A major theme in The Handmaid’s Tale is the loss of autonomy. But equivocating about autonomy cannot disguise the fact that holding property or controlling one’s finances is not the same as aborting a baby. Conservative policies that affirm the value of the unborn baby in no way resemble the “policies” of Gilead. Healthy independence ought to be celebrated―but the dependence of a preborn baby on her mother also ought to be celebrated as a natural and beautiful part of life. The life-giving nature of a woman ought to be treasured, and the perverse and false victory of mother over child in abortion ought to be grieved.
A dangerous disconnect from reality
The Handmaid’s Tale is at best a thought-provoking literary work, and at worst a straw-man argument against traditionalism and conservatism. Atwood fails to deliver an intelligent critique of conservative Christian values, and her book does not reach the caliber of George Orwell’s tales. Perhaps her forthcoming sequel to The Handmaid’s Tale will improve her argument.
In the meantime, the Hulu series seems to have fomented a dangerous and misplaced sense of injustice among some viewers, who see diminished abortion “rights” as synonymous with the relentless physical and sexual abuse that the handmaids suffer. The handmaids suffer forced conception and forced birth, while the majority of unplanned pregnancies in the United States, by an enormous margin, are not forced conception: conception is occurring in a voluntary manner.
America may be on the cusp of reversing Roe v. Wade, but it is certainly not about to take away a woman’s right to work, to maintain her own finances, or to engage in a sexual relationship only by her consent.
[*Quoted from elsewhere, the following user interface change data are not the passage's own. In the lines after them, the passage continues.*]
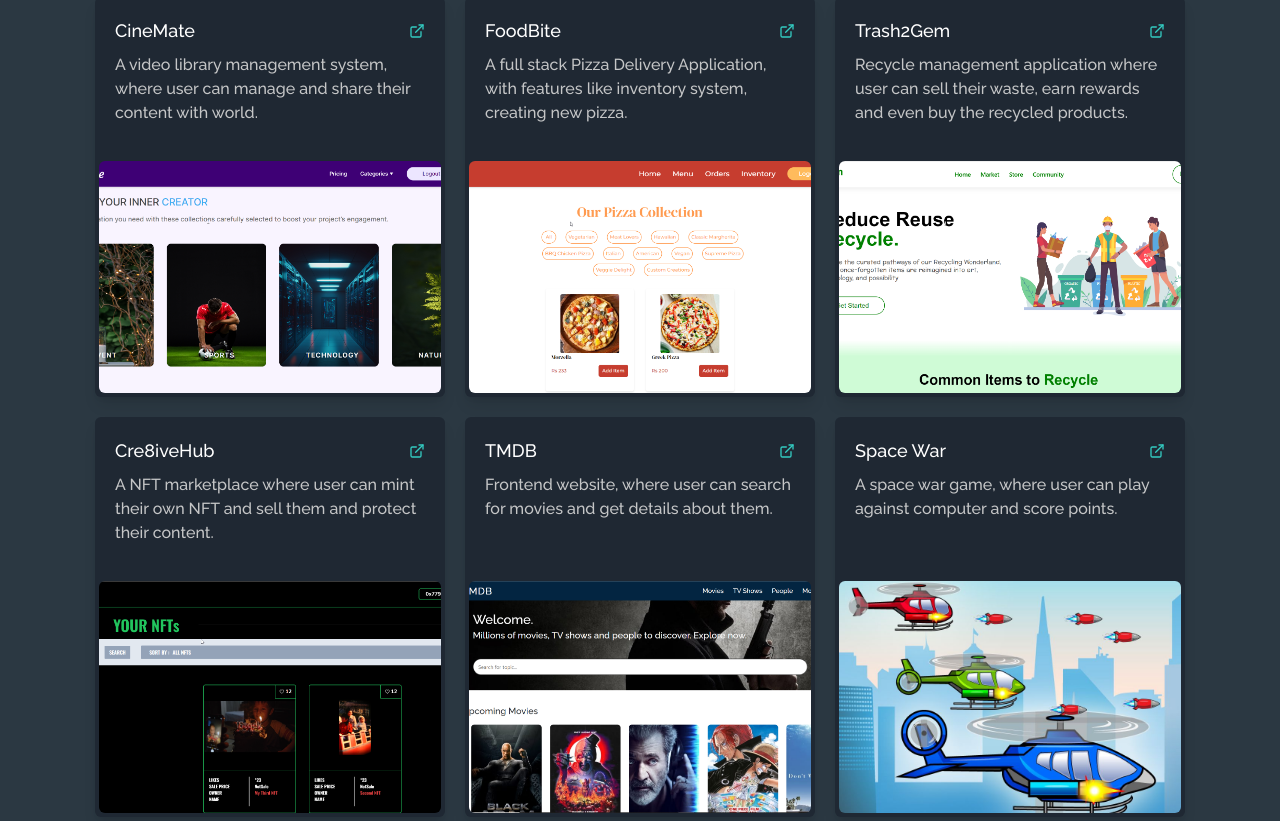
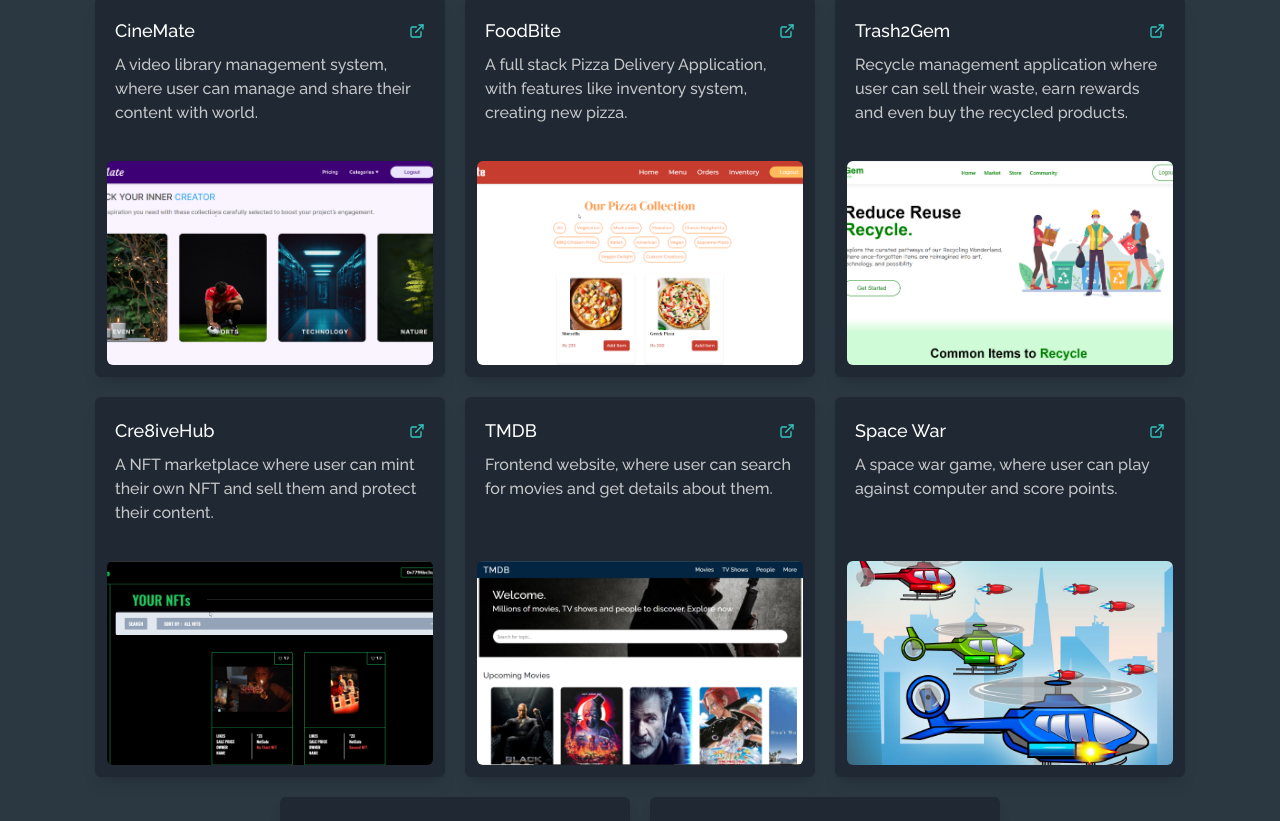
Before and after one commit to Kaushan-Dutta/my-portfolio, a React (Vite) app: page / in a window 1280 px wide. Shown: the part 2617-3438 px from the top of the page. Built offline with nearby package versions, Linux system fonts and the light colour scheme.

Commit message:
change in design

```diff
--- a/src/components/Project.jsx
+++ b/src/components/Project.jsx
@@ -21,14 +21,14 @@ const Project = () => {
       </div>
       <div className="flx-row-center flex-wrap gap-5">
         {Projects.filter((item)=>item.tech.includes(heading) ).map((obj, id) => (
-          <div className="w-[350px] h-[400px] rounded-md shadow-lg bg-dark_light" key={id}>
+          <div className="w-[350px] h-[380px] rounded-md shadow-lg bg-dark_light" key={id}>
             <div className="h-2/5 p-5 flex-col gap-2 flex">
               <div className='flx-row-between font-primary'>
                 <p className='text-shade1 text-lg'>{obj.name}</p><Link to={obj.link} className='text-shade2'><FiExternalLink /></Link>
               </div>
               <p className='text-md text-primary font-primary'>{obj.description}</p>
             </div>
-            <div className='h-3/5 p-1 '>
+            <div className='h-3/5  p-3'>
               <img src={obj.image} alt="Project Image" className='w-full h-full object-cover rounded-md' />
             </div>
           </div>
```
Yet today’s “feminists” appear to believe that all women’s rights are meaningless without unrestricted sex and unlimited access to abortion.
There can be no right to abortion; there can be no right of the strong over the weak. Any healthy, functioning society must recognize and uphold the innate value of every person. As the great political theorist and philosopher Edmund Burke said:
[Society] is not a partnership in things subservient only to the gross animal existence of a temporary and perishable nature. It is a partnership in all science; a partnership in all art; a partnership in every virtue, and in all perfection. As the ends of such a partnership cannot be obtained in many generations, it becomes a partnership not only between those who are living, but between those who are living, those who are dead, and those who are to be born. Each contract of each particular state is but a clause in the great primeval contract of eternal society.
We are linked, inseparably, with our past, present, and posterity. To devalue the human person and human sexuality is to destroy society. Abortion is an act of great violence against a fellow human person―and not only against the baby whose life it extinguishes, but against society as a whole. It must always be condemned. People of good will must defend the dignity of every human person, born and unborn, and uphold the sacred bond of marriage that allows society to flourish by the strength of the family. Perhaps Americans would do better to read more Edmund Burke and less Margaret Atwood.
Hannah Howard is a research associate with the Charlotte Lozier Institute. Republished with permission from The Public Discourse.